Why try co-working? For many, it is a way to meet like-minded people, share ideas and become more productive and motivated. Whether it's getting advice on how to PR a company or forming a joint venture to build an app together, there's a variety of ways co-working can help you. The first step is to look for people to talk to that are outside your profession, but not too far as you still want there to be a mutual interest. Mixing a rich lawyer with a struggling artist is unlikely to be productive, but mixing a web designer and a marketing consultant could prove fruitful.
If you are a member of a collaborative workspace or network, review the list of members and identify who you would like to meet.
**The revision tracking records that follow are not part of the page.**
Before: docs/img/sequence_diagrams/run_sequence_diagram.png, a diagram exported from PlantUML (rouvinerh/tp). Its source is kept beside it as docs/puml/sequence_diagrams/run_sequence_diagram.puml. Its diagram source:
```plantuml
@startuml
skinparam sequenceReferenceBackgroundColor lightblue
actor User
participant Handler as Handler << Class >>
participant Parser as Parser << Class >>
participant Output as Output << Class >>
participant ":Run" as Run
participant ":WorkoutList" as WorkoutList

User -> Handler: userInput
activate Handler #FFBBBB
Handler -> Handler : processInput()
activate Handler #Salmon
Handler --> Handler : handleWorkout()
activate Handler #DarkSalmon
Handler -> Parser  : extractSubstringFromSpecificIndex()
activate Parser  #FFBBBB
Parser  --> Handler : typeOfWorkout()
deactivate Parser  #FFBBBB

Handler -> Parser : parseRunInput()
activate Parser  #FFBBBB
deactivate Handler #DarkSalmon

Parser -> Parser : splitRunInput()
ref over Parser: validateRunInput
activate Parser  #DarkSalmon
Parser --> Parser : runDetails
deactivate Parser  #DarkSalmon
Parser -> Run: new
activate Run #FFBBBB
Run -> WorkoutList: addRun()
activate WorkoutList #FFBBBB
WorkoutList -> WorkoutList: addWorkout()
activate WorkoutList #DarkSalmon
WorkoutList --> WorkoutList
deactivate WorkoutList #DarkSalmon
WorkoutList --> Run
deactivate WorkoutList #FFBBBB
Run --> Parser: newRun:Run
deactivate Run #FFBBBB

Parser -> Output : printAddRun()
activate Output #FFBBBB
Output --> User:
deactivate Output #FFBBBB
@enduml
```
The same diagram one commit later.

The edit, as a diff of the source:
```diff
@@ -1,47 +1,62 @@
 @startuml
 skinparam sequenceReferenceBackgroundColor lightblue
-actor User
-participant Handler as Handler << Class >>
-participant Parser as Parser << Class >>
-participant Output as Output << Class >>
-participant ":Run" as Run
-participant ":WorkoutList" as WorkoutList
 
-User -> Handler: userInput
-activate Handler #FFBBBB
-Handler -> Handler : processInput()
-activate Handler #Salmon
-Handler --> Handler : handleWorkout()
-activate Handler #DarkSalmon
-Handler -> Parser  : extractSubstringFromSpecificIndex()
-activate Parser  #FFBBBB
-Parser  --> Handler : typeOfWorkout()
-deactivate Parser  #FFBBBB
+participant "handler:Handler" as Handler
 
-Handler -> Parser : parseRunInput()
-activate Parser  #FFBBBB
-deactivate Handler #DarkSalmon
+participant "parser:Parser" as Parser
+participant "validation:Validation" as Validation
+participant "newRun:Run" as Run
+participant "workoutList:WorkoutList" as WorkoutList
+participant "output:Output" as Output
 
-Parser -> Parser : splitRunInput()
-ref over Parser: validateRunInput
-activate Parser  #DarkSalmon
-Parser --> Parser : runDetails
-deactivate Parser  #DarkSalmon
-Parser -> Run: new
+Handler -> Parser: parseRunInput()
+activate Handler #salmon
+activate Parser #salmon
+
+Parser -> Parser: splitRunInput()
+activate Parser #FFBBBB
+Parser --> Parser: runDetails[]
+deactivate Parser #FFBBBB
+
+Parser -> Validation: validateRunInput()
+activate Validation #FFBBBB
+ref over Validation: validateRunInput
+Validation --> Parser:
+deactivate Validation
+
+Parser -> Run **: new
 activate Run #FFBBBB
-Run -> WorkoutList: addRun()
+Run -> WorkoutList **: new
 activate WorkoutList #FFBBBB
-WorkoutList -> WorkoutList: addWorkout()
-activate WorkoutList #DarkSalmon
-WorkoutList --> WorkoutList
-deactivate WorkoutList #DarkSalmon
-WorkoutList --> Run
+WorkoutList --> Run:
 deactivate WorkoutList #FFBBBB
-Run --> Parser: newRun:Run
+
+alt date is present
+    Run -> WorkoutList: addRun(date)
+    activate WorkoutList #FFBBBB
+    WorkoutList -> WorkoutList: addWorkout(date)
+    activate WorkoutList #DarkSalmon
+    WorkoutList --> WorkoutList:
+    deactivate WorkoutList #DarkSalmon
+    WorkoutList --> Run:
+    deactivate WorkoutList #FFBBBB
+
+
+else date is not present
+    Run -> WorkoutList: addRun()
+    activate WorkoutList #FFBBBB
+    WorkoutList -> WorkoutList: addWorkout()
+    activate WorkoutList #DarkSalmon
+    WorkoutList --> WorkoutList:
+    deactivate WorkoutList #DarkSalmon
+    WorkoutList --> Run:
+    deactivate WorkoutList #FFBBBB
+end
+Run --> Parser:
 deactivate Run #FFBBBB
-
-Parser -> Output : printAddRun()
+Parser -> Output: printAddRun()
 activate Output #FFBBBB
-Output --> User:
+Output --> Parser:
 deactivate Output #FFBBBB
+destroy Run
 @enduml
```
Approach them one by one, be it over drinks, lunch or a brainstorm. Overall, it's about the quality of the connection and it's the right mix of people that will help you find it. If you want to be particularly proactive, start your own networking groups or speaking sessions with influential experts outside of your field.
Don't try and co-work via email or phone. Meeting other co-workers face-to-face builds bonds and makes yourself known among the community. It's fine to occasionally sit at your desk engrossed in your laptop with headphones on, but co-working is all about working with others. Take a break from your desk, grab a coffee and mingle. Introduce yourself to new members (not forgetting to smile) but also don't be afraid to admit when you need help. This is the great advantage of co-working; there are always people on hand to help solve problems.
That said, don't force it. People are not obliged to help you, so buttonholing them when they are busy or uninterested is not the way to go. Don't go on a self-promotion crusade when you arrive, but take your time to meet people on their terms. If your group prefers socialising out of hours, organise some drinks in the evening or lunch to bond with others in a less obtrusive way.
Olly Olsen is co-CEO of The Office Group